THERE’S nothing wrong with some good old football banter.
We can all take a put-down when it’s done in a witty way.
But so often, terrace chants are downright lazy cliches which just aren’t worth the breath.
For those five years in the Football League, Boston United fans travelled up and down the country only to be called inbred carrot crunchers. Yawn.
It’s about as clever as those obvious and dull sheep impressions the poor people from Colwyn Bay must receive every flipping week. Yawn.
Or the Scottish jokes aimed at Corby. Yawn.
But I suppose we can’t expect anything different when football itself is the modern-day metaphor for tribalism.
Long gone (thankfully) are the days when settlements would up tools and charge at their neighbours in a bid to gain superiority, and maybe a bit of fertile farmland. Today, we let our finest athletes represent us and gain bragging rights, both on the local and global scale.
Even at matches without segregation, football fans cluster together, to form an us-and-them stand-off. There may be a bit of name calling and a few cheeky hand gestures, but in this day and age it’s mostly good humoured and without the disgusting street battles of the 70s and 80s.
A bit of tribalism is important. It makes us all feel a part of something. In truth, that’s something we all yearn for.
But in recent weeks, tribalism has taken a very nasty turn.
I am, of course, talking about this whole rotten Luis Suarez-Patrice Evra affair.

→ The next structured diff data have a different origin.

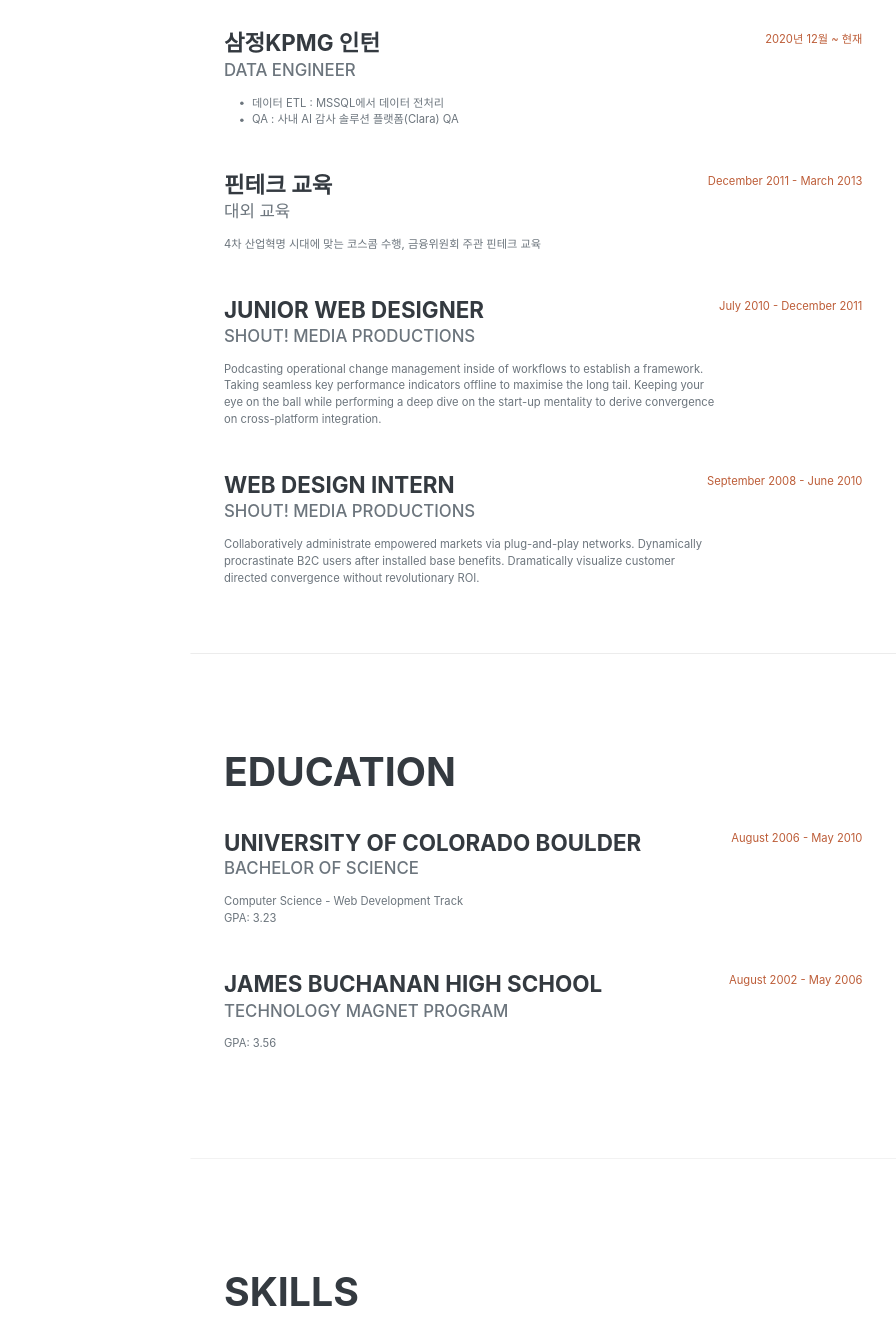
Repository: minsuk1/portfolio
Page: index.html
The author's editor kept a copy of each file at every save. The page is drawn from the files as they stood at one save, then again after the next save.
The browser window is 1280 px wide. The pictures show the part of the page from y = 873 to 2793 px (the page is 4690 px tall before and 4642 px after), at 70% of full size.
Some web fonts or font styles are not loaded; a fallback is used.

Above is the page before, as saved 2021-01-01 10:43:01.

### index.html
<!DOCTYPE html>
<html lang="en">
    <head>
        <meta charset="utf-8" />
        <meta name="viewport" content="width=device-width, initial-scale=1, shrink-to-fit=no" />
        <meta name="description" content="" />
        <meta name="author" content="" />
        <title>Resume - Start Bootstrap Theme</title>
        <link rel="icon" type="image/x-icon" href="assets/img/favicon.ico" />
        <!-- Font Awesome icons (free version)-->
        <script src="https://use.fontawesome.com/releases/v5.15.1/js/all.js" crossorigin="anonymous"></script>
        <!-- Google fonts-->
        <link href="https://fonts.googleapis.com/css?family=Saira+Extra+Condensed:500,700" rel="stylesheet" type="text/css" />
        <link href="https://fonts.googleapis.com/css?family=Muli:400,400i,800,800i" rel="stylesheet" type="text/css" />
        <!-- Core theme CSS (includes Bootstrap)-->
        <link href="css/styles.css" rel="stylesheet" />
    </head>
    <body id="page-top">
        <!-- Navigation-->
        <nav class="navbar navbar-expand-lg navbar-dark bg-primary fixed-top" id="sideNav">
            <a class="navbar-brand js-scroll-trigger" href="#page-top">
                <span class="d-block d-lg-none">Clarence Taylor</span>
                <span class="d-none d-lg-block"><img class="img-fluid img-profile rounded-circle mx-auto mb-2" src="assets/img/profile.jpg" alt="" /></span>
            </a>
            <button class="navbar-toggler" type="button" data-toggle="collapse" data-target="#navbarSupportedContent" aria-controls="navbarSupportedContent" aria-expanded="false" aria-label="Toggle navigation"><span class="navbar-toggler-icon"></span></button>
            <div class="collapse navbar-collapse" id="navbarSupportedContent">
                <ul class="navbar-nav">
                    <li class="nav-item"><a class="nav-link js-scroll-trigger" href="#about">About</a></li>
                    <li class="nav-item"><a class="nav-link js-scroll-trigger" href="#experience">Experience</a></li>
                    <li class="nav-item"><a class="nav-link js-scroll-trigger" href="#education">Education</a></li>
                    <li class="nav-item"><a class="nav-link js-scroll-trigger" href="#skills">Skills</a></li>
                    <li class="nav-item"><a class="nav-link js-scroll-trigger" href="#interests">Interests</a></li>
                    <li class="nav-item"><a class="nav-link js-scroll-trigger" href="#awards">Awards</a></li>
                </ul>
            </div>
        </nav>
        <!-- Page Content-->
        <div class="container-fluid p-0">
            <!-- About-->
            <section class="resume-section" id="about">
                <div class="resume-section-content">
                    <h1 class="mb-0">
                        Portfolio
                        <span class="text-primary">오민석</span>
                    </h1>
                    <div class="subheading mb-5">
                                  010-6265-6918
                        <a href="mailto:name@email.com">palt1230@email.com</a>
                    </div>
                    <p class="lead mb-5"></p>
                    <div class="social-icons">
                        <a class="social-icon" href="https://github.com/minsuk1"><i class="fab fa-github"></i></a>
                        <a class="social-icon" href="https://velog.io/@minsuk"><i class="fas fa-envelope-open-text"></i></i></a>
                        <a class="social-icon" href="#"><i class="fab fa-facebook-f"></i></a>
                    </div>
                </div>
            </section>
            <hr class="m-0" />
            <!-- Experience-->
            <section class="resume-section" id="experience">
                <div class="resume-section-content">
                    <h2 class="mb-5">Experience</h2>
                    <div class="d-flex flex-column flex-md-row justify-content-between mb-5">
                        <div class="flex-grow-1">
                            <h3 class="mb-0">삼정KPMG 인턴</h3>
                            <div class="subheading mb-3">Data Engineer</div>
                            <ul>
                                <li>데이터 ETL : MSSQL에서 데이터 전처리</li>
                                <li>QA : 사내 AI 감사 솔루션 플랫폼(Clara) QA</li>
                            </ul>

                        </div>
                        <div class="flex-shrink-0"><span class="text-primary">2020년 12월 ~ 현재</span></div>
                    </div>
                    <div class="d-flex flex-column flex-md-row justify-content-between mb-5">
                        <div class="flex-grow-1">
                            <h3 class="mb-0">핀테크 교육</h3>
                            <div class="subheading mb-3">대외 교육</div>
                            <p>4차 산업혁명 시대에 맞는 코스콤 수행, 금융위원회 주관 핀테크 교육</p>
                        </div>
                        <div class="flex-shrink-0"><span class="text-primary">December 2011 - March 2013</span></div>
                    </div>
                    <div class="d-flex flex-column flex-md-row justify-content-between mb-5">
                        <div class="flex-grow-1">
                            <h3 class="mb-0">Junior Web Designer</h3>
                            <div class="subheading mb-3">Shout! Media Productions</div>
                            <p>Podcasting operational change management inside of workflows to establish a framework. Taking seamless key performance indicators offline to maximise the long tail. Keeping your eye on the ball while performing a deep dive on the start-up mentality to derive convergence on cross-platform integration.</p>
                        </div>
                        <div class="flex-shrink-0"><span class="text-primary">July 2010 - December 2011</span></div>
                    </div>
                    <div class="d-flex flex-column flex-md-row justify-content-between">
                        <div class="flex-grow-1">
                            <h3 class="mb-0">Web Design Intern</h3>
                            <div class="subheading mb-3">Shout! Media Productions</div>
                            <p>Collaboratively administrate empowered markets via plug-and-play networks. Dynamically procrastinate B2C users after installed base benefits. Dramatically visualize customer directed convergence without revolutionary ROI.</p>
                        </div>
                        <div class="flex-shrink-0"><span class="text-primary">September 2008 - June 2010</span></div>
                    </div>
                </div>
            </section>
            <hr class="m-0" />
            <!-- Education-->
            <section class="resume-section" id="education">
                <div class="resume-section-content">
                    <h2 class="mb-5">Education</h2>
                    <div class="d-flex flex-column flex-md-row justify-content-between mb-5">
                        <div class="flex-grow-1">
                            <h3 class="mb-0">University of Colorado Boulder</h3>
                            <div class="subheading mb-3">Bachelor of Science</div>
                            <div>Computer Science - Web Development Track</div>
                            <p>GPA: 3.23</p>
                        </div>
                        <div class="flex-shrink-0"><span class="text-primary">August 2006 - May 2010</span></div>
                    </div>
                    <div class="d-flex flex-column flex-md-row justify-content-between">
                        <div class="flex-grow-1">
                            <h3 class="mb-0">James Buchanan High School</h3>
                            <div class="subheading mb-3">Technology Magnet Program</div>
                            <p>GPA: 3.56</p>
                        </div>
                        <div class="flex-shrink-0"><span class="text-primary">August 2002 - May 2006</span></div>
                    </div>
                </div>
            </section>
            <hr class="m-0" />
            <!-- Skills-->
            <section class="resume-section" id="skills">
                <div class="resume-section-content">
                    <h2 class="mb-5">Skills</h2>
                    <div class="subheading mb-3">Programming Languages & Tools</div>
                    <ul class="list-inline dev-icons">
                        <li class="list-inline-item"><i class="fab fa-html5"></i></li>
                        <li class="list-inline-item"><i class="fab fa-css3-alt"></i></li>
                        <li class="list-inline-item"><i class="fab fa-js-square"></i></li>
                        <li class="list-inline-item"><i class="fab fa-angular"></i></li>
                        <li class="list-inline-item"><i class="fab fa-react"></i></li>
                        <li class="list-inline-item"><i class="fab fa-node-js"></i></li>
                        <li class="list-inline-item"><i class="fab fa-sass"></i></li>
                        <li class="list-inline-item"><i class="fab fa-less"></i></li>
                        <li class="list-inline-item"><i class="fab fa-wordpress"></i></li>
                        <li class="list-inline-item"><i class="fab fa-gulp"></i></li>
                        <li class="list-inline-item"><i class="fab fa-grunt"></i></li>
                        <li class="list-inline-item"><i class="fab fa-npm"></i></li>
                    </ul>
                    <div class="subheading mb-3">Workflow</div>
                    <ul class="fa-ul mb-0">
                        <li>
                            <span class="fa-li"><i class="fas fa-check"></i></span>
                            Mobile-First, Responsive Design
                        </li>
                        <li>
                            <span class="fa-li"><i class="fas fa-check"></i></span>
                            Cross Browser Testing & Debugging
                        </li>
                        <li>
                            <span class="fa-li"><i class="fas fa-check"></i></span>
                            Cross Functional Teams
                        </li>
                        <li>
                            <span class="fa-li"><i class="fas fa-check"></i></span>
                            Agile Development & Scrum
                        </li>
                    </ul>
                </div>
            </section>
            <hr class="m-0" />
            <!-- Interests-->
            <section class="resume-section" id="interests">
                <div class="resume-section-content">
                    <h2 class="mb-5">Interests</h2>
                    <p>Apart from being a web developer, I enjoy most of my time being outdoors. In the winter, I am an avid skier and novice ice climber. During the warmer months here in Colorado, I enjoy mountain biking, free climbing, and kayaking.</p>
                    <p class="mb-0">When forced indoors, I follow a number of sci-fi and fantasy genre movies and television shows, I am an aspiring chef, and I spend a large amount of my free time exploring the latest technology advancements in the front-end web development world.</p>
                </div>
            </section>
            <hr class="m-0" />
            <!-- Awards-->
            <section class="resume-section" id="awards">
                <div class="resume-section-content">
                    <h2 class="mb-5">Awards & Certifications</h2>
                    <ul class="fa-ul mb-0">
                        <li>
                            <span class="fa-li"><i class="fas fa-trophy text-warning"></i></span>
                            Google Analytics Certified Developer
                        </li>
                        <li>
                            <span class="fa-li"><i class="fas fa-trophy text-warning"></i></span>
                            Mobile Web Specialist - Google Certification
                        </li>
                        <li>
                            <span class="fa-li"><i class="fas fa-trophy text-warning"></i></span>
                            1
                            <sup>st</sup>
                            Place - University of Colorado Boulder - Emerging Tech Competition 2009
                        </li>
                        <li>
                            <span class="fa-li"><i class="fas fa-trophy text-warning"></i></span>
                            1
                            <sup>st</sup>
                            Place - University of Colorado Boulder - Adobe Creative Jam 2008 (UI Design Category)
                        </li>
                        <li>
                            <span class="fa-li"><i class="fas fa-trophy text-warning"></i></span>
                            2
                            <sup>nd</sup>
                            Place - University of Colorado Boulder - Emerging Tech Competition 2008
                        </li>
                        <li>
                            <span class="fa-li"><i class="fas fa-trophy text-warning"></i></span>
                            1
                            <sup>st</sup>
                            Place - James Buchanan High School - Hackathon 2006
                        </li>
                        <li>
                            <span class="fa-li"><i class="fas fa-trophy text-warning"></i></span>
                            3
                            <sup>rd</sup>
                            Place - James Buchanan High School - Hackathon 2005
                        </li>
                    </ul>
                </div>
            </section>
        </div>
        <!-- Bootstrap core JS-->
        <script src="https://cdnjs.cloudflare.com/ajax/libs/jquery/3.5.1/jquery.min.js"></script>
        <script src="https://cdn.jsdelivr.net/npm/bootstrap@4.5.3/dist/js/bootstrap.bundle.min.js"></script>
        <!-- Third party plugin JS-->
        <script src="https://cdnjs.cloudflare.com/ajax/libs/jquery-easing/1.4.1/jquery.easing.min.js"></script>
        <!-- Core theme JS-->
        <script src="js/scripts.js"></script>
    </body>
</html>

### js/scripts.js
/*!
    * Start Bootstrap - Resume v6.0.2 (https://startbootstrap.com/theme/resume)
    * Copyright 2013-2020 Start Bootstrap
    * Licensed under MIT (https://github.com/StartBootstrap/startbootstrap-resume/blob/master/LICENSE)
    */
    (function ($) {
    "use strict"; // Start of use strict

    // Smooth scrolling using jQuery easing
    $('a.js-scroll-trigger[href*="#"]:not([href="#"])').click(function () {
        if (
            location.pathname.replace(/^\//, "") ==
                this.pathname.replace(/^\//, "") &&
            location.hostname == this.hostname
        ) {
            var target = $(this.hash);
            target = target.length
                ? target
                : $("[name=" + this.hash.slice(1) + "]");
            if (target.length) {
                $("html, body").animate(
                    {
                        scrollTop: target.offset().top,
                    },
                    1000,
                    "easeInOutExpo"
                );
                return false;
            }
        }
    });

    // Closes responsive menu when a scroll trigger link is clicked
    $(".js-scroll-trigger").click(function () {
        $(".navbar-collapse").collapse("hide");
    });

    // Activate scrollspy to add active class to navbar items on scroll
    $("body").scrollspy({
        target: "#sideNav",
    });
})(jQuery); // End of use strict

Loaded but not shown: css/styles.css (library)

After the next save:
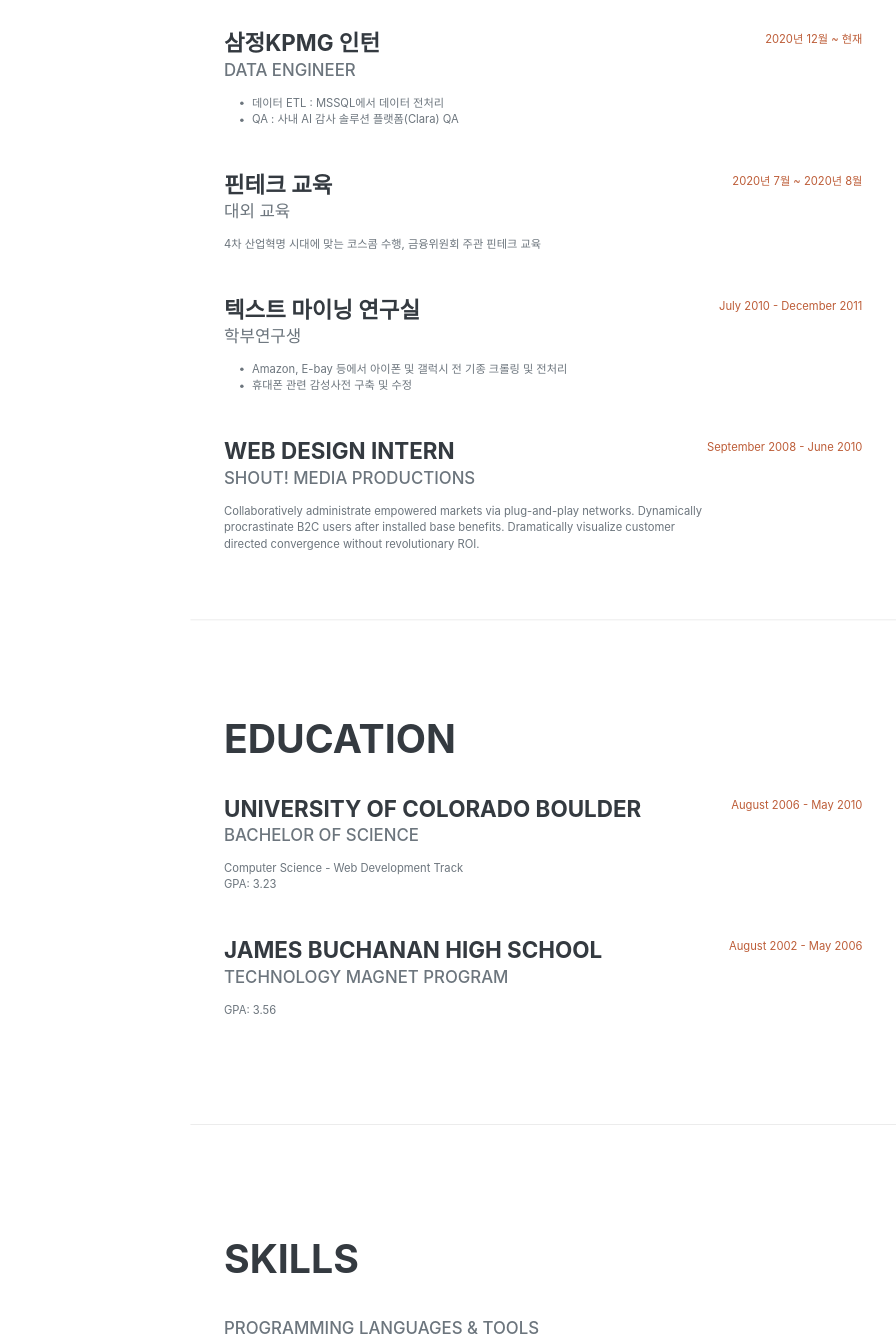
Saved 91 s later.
--- a/index.html
+++ b/index.html
@@ -78,13 +78,16 @@
                             <div class="subheading mb-3">대외 교육</div>
                             <p>4차 산업혁명 시대에 맞는 코스콤 수행, 금융위원회 주관 핀테크 교육</p>
                         </div>
-                        <div class="flex-shrink-0"><span class="text-primary">December 2011 - March 2013</span></div>
-                    </div>
-                    <div class="d-flex flex-column flex-md-row justify-content-between mb-5">
-                        <div class="flex-grow-1">
-                            <h3 class="mb-0">Junior Web Designer</h3>
-                            <div class="subheading mb-3">Shout! Media Productions</div>
-                            <p>Podcasting operational change management inside of workflows to establish a framework. Taking seamless key performance indicators offline to maximise the long tail. Keeping your eye on the ball while performing a deep dive on the start-up mentality to derive convergence on cross-platform integration.</p>
+                        <div class="flex-shrink-0"><span class="text-primary">2020년 7월 ~ 2020년 8월</span></div>
+                    </div>
+                    <div class="d-flex flex-column flex-md-row justify-content-between mb-5">
+                        <div class="flex-grow-1">
+                            <h3 class="mb-0">텍스트 마이닝 연구실</h3>
+                            <div class="subheading mb-3">학부연구생</div>
+                            <ul>
+                                <li>Amazon, E-bay 등에서 아이폰 및 갤럭시 전 기종 크롤링 및 전처리</li>
+                                <li>휴대폰 관련 감성사전 구축 및 수정</li>
+                            </ul>
                         </div>
                         <div class="flex-shrink-0"><span class="text-primary">July 2010 - December 2011</span></div>
                     </div>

We’ve now reached a crossroads where some people’s own morals are compromised, purely because of the club they support. What they would condemn in the street, they refuse to if it’s done by a man in their team’s shirt.
I don’t care whether an outcome was decided at a tribunal or in a court of law. I don’t care which translation of the word ‘negrito’ you have selectively decided to choose as fact. I don’t care what doctored picture of a handshake you emailed to like-minded mates.
At the end of the day, a man has admitted (and this is all the evidence you need) to using a term which the recipient found offensive.
The same man later publicly apologised for refusing to shake an opponent’s hand. There, in those two sentences, are proof that Luis Suarez is in the wrong.
Please note, I’m not for a second suggesting Patrice Evra has spent his life with a halo around his head, or that he is a model pro you’d wish your children to emulate.
His leading of the French mutiny at the last World Cup was disgraceful. He was also found to have fabricated claims of racial abuse following an altercation at Chelsea.
But does this mean he is deserving of abuse from a man who also has an equally despicable track record – a seven-match ban for biting an opponent when playing in the Netherlands?
On this occasion, Evra was the victim.
This whole issue has created an us-and-them mentality that is far from witty terrace banter.
In the aftermath we’ve seen Liverpool fan sites post photos labelling United boss Sir Alex Ferguson a hypocrite for stating Suarez should be booted out of Liverpool, while standing by a ‘kung-fu’ kicking Eric Cantona and Roy Keane, following his ban for admitting a pre-meditated lunge on Alf-Inge Haaland.
Yes, they may be correct, but these are just attempts to deflect from Suarez’s wrongdoings.
Everything Liverpool fans despise about Ferguson has been evident in Kenny Dalglish’s staunch defence of his striker.
No one has come out of this smelling of roses.
Sadly, it seems, the only winners have been the chancers cashing in by pedalling pro and anti-Suarez T-shirts to the deluded followers.